That is according to Bruce Hollands, executive director of the Uni-Bell PVC Pipe Association, an Irving, Texas-based trade group.
"There is so much wrong with it, it is hard to know where to start," Hollands said in an email about the 56-page report, "The Perils of PVC Plastic."
The report was released April 18 by Bennington, Vt.-based Beyond Plastics, a nonprofit group that is pushing against the use of federal funds to replace lead water pipe with PVC.
Hollands was unavailable for comment at the time, but he shared his concerns in an April 26 email to Plastics News.
"[The report] is a confused conflation of pseudo-science, innuendo and outright bias," Hollands said. "For instance, the conclusion of the report states that 'at a minimum' PVC pipes leach phthalates. This is not possible since phthalates are not used in the manufacture of PVC water pipe."
Hollands also took issue with the report's claims that PVC pipe releases harmful organotins.
"Because there are many different types of organotin, environmental advocacy groups have used this to sow confusion about the safety of organotin stabilizers used in PVC pipe," Hollands said.
Studies have shown that one organotin, dibutyltin dichloride (DBTDC), may cause adverse health effects, Hollands said.
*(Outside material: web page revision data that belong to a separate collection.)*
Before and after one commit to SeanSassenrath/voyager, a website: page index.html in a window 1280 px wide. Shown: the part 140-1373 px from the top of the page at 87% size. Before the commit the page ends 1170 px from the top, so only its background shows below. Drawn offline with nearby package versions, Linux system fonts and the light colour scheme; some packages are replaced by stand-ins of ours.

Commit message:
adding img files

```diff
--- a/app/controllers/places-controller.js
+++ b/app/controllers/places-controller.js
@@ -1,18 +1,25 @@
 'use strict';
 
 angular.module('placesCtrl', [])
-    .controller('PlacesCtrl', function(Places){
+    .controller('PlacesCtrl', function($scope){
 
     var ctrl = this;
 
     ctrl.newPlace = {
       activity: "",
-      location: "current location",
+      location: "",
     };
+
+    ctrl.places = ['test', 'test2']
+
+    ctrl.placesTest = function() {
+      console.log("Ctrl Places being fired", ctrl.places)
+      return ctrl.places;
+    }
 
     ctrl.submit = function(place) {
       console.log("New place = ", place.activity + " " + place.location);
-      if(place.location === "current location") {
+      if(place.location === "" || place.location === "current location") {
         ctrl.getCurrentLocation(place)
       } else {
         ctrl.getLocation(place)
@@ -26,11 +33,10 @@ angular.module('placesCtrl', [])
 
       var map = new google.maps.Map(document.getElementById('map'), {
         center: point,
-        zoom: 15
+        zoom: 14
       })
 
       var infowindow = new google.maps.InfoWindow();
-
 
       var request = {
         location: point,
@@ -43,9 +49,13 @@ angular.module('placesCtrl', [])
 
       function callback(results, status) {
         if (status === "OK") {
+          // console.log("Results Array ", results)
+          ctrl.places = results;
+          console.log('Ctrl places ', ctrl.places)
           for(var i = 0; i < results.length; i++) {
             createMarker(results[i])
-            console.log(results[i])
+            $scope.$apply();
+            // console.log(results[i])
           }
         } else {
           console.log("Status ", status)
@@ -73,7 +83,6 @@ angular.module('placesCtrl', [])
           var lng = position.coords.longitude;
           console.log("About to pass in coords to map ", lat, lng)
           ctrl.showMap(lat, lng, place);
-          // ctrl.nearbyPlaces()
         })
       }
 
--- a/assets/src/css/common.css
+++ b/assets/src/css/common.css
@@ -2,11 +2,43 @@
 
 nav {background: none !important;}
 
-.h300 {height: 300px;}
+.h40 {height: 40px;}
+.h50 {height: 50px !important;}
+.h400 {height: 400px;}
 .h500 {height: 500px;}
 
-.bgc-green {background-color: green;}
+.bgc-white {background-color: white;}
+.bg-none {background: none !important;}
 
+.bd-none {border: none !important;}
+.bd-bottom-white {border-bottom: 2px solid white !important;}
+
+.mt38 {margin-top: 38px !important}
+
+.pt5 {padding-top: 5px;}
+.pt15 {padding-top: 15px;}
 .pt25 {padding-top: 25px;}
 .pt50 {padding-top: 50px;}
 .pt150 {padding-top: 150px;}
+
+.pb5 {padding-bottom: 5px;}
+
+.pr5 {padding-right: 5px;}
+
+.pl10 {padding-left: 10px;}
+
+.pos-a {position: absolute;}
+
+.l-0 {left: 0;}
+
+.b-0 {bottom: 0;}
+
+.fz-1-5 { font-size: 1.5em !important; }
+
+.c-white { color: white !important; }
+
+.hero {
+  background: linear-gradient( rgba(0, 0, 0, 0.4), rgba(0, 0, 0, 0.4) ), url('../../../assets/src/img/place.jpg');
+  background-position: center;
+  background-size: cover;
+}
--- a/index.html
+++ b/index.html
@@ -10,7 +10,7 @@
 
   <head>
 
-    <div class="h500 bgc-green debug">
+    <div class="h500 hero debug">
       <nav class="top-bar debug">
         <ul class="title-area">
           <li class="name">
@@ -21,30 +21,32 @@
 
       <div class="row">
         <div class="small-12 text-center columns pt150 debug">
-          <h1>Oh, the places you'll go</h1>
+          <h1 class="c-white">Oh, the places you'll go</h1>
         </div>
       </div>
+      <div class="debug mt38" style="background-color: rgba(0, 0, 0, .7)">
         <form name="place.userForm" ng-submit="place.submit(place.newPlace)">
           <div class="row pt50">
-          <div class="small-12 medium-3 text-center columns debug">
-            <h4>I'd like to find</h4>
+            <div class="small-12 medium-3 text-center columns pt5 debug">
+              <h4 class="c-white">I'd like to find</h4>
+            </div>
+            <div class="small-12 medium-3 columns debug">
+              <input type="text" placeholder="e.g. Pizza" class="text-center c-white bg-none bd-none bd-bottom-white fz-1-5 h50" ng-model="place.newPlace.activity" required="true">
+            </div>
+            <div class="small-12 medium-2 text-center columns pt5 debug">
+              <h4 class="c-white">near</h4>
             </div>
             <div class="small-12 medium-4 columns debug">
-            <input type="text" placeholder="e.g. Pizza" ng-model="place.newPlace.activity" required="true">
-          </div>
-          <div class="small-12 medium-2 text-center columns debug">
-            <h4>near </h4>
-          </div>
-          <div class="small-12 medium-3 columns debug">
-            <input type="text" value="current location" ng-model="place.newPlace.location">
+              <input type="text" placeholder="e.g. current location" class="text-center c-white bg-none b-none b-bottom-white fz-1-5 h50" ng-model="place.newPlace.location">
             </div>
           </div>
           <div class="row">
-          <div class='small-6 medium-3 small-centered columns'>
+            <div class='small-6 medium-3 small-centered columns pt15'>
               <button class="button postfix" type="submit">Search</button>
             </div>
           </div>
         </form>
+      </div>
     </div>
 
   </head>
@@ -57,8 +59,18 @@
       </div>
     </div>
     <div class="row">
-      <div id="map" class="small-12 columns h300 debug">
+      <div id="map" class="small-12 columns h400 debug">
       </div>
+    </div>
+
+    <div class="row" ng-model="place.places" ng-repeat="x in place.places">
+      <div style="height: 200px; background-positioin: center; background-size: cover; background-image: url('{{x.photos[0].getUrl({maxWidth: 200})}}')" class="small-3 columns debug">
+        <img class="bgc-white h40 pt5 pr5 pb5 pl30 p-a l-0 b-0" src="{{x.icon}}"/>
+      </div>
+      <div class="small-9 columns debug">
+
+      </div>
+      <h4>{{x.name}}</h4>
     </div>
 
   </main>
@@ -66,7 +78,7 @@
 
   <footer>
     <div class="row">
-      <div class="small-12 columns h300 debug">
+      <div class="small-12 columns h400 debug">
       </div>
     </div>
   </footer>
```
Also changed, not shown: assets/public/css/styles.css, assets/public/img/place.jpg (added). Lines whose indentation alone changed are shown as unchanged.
However, this substance is not present in any of PVC pipe's raw materials, nor is it formed at any point during pipe manufacture, installation, or use, he added.
"In North America, the raw materials used to make PVC pipe often include heat stabilizers that contain tin. These organotin stabilizers have been tested and found to be safe for use in potable water applications," Hollands said.
All PVC pipe, fittings and materials are tested at least once per year for tin stabilizers by NSF International, Hollands said. Pipe samples are provided by the manufacturer or are selected randomly by third-part laboratory auditors during unannounced inspections of production facilities.
"Certification to NSF/ANSI Standard 61 confirms that leaching of organotin stabilizers used in PVC water pipe manufacturing is not a concern," Hollands said. "The bottom line is that PVC pipe does not contain dibutyltin dichloride and the tin stabilizers that are used in PVC pipe are not a health risk."
The Beyond Plastics report also makes false claims about PVC water pipe being the cause of benzene and other contaminants in water systems after wildfires, Hollands said. No PVC water distribution or transmission mains were ever affected by wildfires in California and remained in service throughout the events, he said.
"This fact alone makes it impossible for PVC pipe to have been a source of benzene contamination in the localities mentioned in the report," Hollands said. "Wildfires do not impact PVC water and sewer infrastructure pipe since it is buried underground, insulated from heat generated above ground. The primary source of benzene in forest fires is from the combustion of wood. Burning homes and other structures are secondary sources."
Hollands is directing attention to two Environmental Product Declarations (EPDs) for PVC pipe — one published in 2015, the other in 2023.
The EPDs state that PVC pipe and fittings are resistant to chemicals generally found in water and sewer systems, preventing any leaching or releases to ground and surface water during the use of the piping system. No known chemicals are released internally into the water system. No known toxicity effects occur in the use of the product.
"The best way to counter the misinformation in the Beyond Plastics report is with science and facts," Hollands said. "There are over 2 million miles of PVC water transmission and distribution pipe in service in North American and it has been used safely for more than 70 years."